An auction of Spanish bonds on Wednesday only made it to the low end of the country's target range, as yields rose to entice investors not yet convinced that Madrid's tough budget would cure the nation's financial woes.
Reuters reported that Spain sold 2.6 billion euros ($3.47 billion) of medium-term paper, where it had set a target range of 2.5 billion to 3.5 billion euros. Yields rose both on the new bonds and on the secondary market, and European markets were spooked by the auction results in morning trading, heading down in tandem with the euro, which neared a two-week low against the dollar, after the results were known. Even U.S. futures were down on the news before the markets' open.

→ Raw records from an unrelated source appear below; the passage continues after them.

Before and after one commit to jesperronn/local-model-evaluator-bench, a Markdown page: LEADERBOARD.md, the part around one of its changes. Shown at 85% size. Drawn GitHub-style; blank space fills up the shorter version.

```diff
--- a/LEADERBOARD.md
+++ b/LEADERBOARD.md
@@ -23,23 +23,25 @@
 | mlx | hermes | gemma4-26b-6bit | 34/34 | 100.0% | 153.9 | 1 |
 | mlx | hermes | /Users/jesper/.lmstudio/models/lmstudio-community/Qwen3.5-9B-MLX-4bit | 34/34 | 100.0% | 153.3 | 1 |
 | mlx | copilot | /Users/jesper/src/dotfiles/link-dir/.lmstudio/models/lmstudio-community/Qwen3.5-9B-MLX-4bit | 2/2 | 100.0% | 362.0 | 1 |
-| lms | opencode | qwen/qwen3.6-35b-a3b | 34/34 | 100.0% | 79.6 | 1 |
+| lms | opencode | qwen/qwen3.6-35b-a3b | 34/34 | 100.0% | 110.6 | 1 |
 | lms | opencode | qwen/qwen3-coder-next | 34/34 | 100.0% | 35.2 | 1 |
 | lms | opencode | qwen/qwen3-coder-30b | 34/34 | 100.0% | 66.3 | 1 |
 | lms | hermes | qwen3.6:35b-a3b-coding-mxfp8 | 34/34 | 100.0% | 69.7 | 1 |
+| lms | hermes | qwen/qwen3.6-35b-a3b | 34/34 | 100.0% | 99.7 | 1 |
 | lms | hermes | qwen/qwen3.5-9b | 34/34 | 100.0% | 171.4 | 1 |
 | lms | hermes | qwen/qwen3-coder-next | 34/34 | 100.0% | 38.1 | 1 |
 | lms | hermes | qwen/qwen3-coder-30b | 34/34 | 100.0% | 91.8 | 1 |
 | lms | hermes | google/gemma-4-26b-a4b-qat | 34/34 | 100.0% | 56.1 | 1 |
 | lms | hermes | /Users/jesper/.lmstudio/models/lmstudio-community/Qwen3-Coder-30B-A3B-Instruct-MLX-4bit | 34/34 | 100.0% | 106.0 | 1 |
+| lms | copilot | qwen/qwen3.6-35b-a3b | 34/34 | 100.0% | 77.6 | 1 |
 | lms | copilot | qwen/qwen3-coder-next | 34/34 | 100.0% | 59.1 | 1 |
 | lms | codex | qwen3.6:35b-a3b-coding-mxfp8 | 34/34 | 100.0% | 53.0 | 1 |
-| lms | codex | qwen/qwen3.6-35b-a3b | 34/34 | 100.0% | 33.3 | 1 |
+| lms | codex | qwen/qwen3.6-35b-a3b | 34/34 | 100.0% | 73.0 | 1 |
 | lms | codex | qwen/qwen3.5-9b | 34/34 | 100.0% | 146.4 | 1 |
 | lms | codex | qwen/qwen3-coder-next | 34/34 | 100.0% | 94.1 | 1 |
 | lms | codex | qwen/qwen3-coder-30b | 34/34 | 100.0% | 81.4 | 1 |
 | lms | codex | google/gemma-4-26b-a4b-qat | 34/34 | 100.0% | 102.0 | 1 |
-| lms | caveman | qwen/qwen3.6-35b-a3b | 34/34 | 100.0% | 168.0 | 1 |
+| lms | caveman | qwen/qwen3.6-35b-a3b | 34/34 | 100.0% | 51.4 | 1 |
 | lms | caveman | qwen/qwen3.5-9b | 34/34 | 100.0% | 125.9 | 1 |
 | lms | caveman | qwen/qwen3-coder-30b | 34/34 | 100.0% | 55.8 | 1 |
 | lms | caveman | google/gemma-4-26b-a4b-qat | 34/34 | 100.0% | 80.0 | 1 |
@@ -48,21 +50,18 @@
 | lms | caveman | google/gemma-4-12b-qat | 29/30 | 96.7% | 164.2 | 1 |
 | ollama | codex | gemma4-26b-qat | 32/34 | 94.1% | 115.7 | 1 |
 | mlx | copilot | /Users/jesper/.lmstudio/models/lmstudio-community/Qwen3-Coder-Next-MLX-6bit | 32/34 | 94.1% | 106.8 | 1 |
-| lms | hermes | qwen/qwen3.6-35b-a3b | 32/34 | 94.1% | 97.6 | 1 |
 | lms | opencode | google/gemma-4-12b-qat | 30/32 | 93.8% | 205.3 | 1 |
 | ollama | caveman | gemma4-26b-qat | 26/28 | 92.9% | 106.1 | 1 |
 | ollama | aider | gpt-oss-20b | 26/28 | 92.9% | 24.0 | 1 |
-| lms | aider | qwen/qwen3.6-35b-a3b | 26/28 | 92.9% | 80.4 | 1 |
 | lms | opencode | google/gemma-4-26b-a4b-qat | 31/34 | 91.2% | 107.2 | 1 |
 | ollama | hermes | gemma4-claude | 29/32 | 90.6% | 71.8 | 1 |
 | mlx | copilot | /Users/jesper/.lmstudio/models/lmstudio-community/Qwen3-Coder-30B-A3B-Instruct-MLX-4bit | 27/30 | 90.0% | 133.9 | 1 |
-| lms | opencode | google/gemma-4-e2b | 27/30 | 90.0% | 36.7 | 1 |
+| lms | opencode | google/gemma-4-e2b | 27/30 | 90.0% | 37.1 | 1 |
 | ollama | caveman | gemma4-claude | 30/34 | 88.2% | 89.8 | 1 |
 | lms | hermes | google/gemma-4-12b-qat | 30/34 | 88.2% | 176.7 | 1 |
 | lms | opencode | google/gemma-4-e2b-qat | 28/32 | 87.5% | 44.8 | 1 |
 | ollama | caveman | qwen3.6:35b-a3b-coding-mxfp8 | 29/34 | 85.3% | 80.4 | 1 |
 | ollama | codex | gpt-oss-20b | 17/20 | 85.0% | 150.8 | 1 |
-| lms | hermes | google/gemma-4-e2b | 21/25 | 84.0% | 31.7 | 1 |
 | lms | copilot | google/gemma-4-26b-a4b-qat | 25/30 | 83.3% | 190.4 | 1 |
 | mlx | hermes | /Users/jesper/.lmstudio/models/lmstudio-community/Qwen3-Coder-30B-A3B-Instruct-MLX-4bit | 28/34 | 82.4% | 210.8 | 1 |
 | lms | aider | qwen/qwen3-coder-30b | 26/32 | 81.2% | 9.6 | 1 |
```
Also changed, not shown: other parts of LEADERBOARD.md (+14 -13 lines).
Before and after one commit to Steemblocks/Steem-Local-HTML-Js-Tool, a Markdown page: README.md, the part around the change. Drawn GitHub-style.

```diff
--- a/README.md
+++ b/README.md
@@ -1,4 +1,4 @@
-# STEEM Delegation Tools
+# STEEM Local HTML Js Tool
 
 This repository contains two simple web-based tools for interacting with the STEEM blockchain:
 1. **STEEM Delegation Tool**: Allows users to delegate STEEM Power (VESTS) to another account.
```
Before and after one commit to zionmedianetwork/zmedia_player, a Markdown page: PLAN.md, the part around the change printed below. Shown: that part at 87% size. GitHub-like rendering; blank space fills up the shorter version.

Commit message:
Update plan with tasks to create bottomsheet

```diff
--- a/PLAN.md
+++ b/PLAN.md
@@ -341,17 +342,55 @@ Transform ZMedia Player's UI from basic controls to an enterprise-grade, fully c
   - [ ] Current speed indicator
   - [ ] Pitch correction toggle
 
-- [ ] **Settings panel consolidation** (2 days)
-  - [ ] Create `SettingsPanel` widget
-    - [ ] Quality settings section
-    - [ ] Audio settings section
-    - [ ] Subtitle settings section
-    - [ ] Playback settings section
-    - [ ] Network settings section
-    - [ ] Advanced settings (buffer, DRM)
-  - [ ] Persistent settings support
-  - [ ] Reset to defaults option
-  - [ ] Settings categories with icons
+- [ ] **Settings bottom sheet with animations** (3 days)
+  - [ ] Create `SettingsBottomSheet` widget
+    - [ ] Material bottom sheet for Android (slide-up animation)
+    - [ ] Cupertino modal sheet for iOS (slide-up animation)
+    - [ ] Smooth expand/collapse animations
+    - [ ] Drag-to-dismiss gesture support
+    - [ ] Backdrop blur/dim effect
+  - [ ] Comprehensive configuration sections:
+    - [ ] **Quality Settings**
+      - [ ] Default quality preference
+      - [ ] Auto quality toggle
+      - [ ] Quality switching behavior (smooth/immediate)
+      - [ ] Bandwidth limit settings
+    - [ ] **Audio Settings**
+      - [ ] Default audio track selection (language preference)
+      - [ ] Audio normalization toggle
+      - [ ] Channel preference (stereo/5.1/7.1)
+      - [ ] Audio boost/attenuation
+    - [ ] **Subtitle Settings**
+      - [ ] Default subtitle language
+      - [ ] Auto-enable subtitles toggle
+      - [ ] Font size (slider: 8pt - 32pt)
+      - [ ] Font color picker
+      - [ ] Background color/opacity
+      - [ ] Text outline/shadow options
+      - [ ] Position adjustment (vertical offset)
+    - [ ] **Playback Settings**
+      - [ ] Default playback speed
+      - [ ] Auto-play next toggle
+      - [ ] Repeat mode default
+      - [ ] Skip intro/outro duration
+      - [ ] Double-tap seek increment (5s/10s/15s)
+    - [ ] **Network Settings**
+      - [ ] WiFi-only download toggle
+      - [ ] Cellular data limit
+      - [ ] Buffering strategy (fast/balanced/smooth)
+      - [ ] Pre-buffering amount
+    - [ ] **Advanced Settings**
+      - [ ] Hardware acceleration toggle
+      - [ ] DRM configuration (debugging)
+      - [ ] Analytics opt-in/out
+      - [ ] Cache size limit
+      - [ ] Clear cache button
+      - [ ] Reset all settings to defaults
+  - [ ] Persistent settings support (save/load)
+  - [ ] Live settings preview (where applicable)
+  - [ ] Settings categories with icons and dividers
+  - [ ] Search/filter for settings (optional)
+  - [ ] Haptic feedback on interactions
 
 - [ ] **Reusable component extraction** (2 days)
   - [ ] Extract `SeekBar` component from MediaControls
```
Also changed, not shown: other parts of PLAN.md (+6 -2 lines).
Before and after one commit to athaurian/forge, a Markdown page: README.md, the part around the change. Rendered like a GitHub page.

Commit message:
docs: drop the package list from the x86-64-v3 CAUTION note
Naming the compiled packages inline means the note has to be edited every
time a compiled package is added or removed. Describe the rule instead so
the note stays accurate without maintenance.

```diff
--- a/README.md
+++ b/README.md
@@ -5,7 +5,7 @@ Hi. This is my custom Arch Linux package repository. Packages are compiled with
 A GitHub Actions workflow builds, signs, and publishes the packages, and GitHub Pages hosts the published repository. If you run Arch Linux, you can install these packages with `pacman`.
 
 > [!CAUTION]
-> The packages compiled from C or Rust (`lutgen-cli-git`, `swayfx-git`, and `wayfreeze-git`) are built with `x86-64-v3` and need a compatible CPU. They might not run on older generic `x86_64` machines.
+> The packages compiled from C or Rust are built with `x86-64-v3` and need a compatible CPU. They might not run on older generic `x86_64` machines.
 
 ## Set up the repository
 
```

Bonds set to mature in 2015 saw their yields increase to 2.890%. That’s higher than at their last sale on March 15, when they offered 2.440%. The good news is that the increase was below analysts' expectations of around 3.1%.
However, the news was not as good for the other two maturities in the auction. Bonds maturing in 2016 rose from 3.376% in an auction a month ago to 4.319%; analysts had expected an increase, but only pegged it at 3.95%. Bonds with 2020 dates, which last sold in September with yields of 5.156%, rose to 5.338%. Analysts had expected them to rise only to 5.2%.
Ten-year bonds on the secondary market rose about 25 basis points and approached 5.7%.
Nick Stamenkovic, rate strategist at RIA Capital Markets, was quoted saying, "The Spanish Treasury failed to raise the maximum amount and yields, bid-to-cover ratios are lower than the previous auctions and all in all suggests investors remain very cautious towards Spanish bonds at the moment."
They may have good cause. Spain's tough new budget will make it harder for the country to exit recession or lower its unemployment rate, the highest in the euro zone.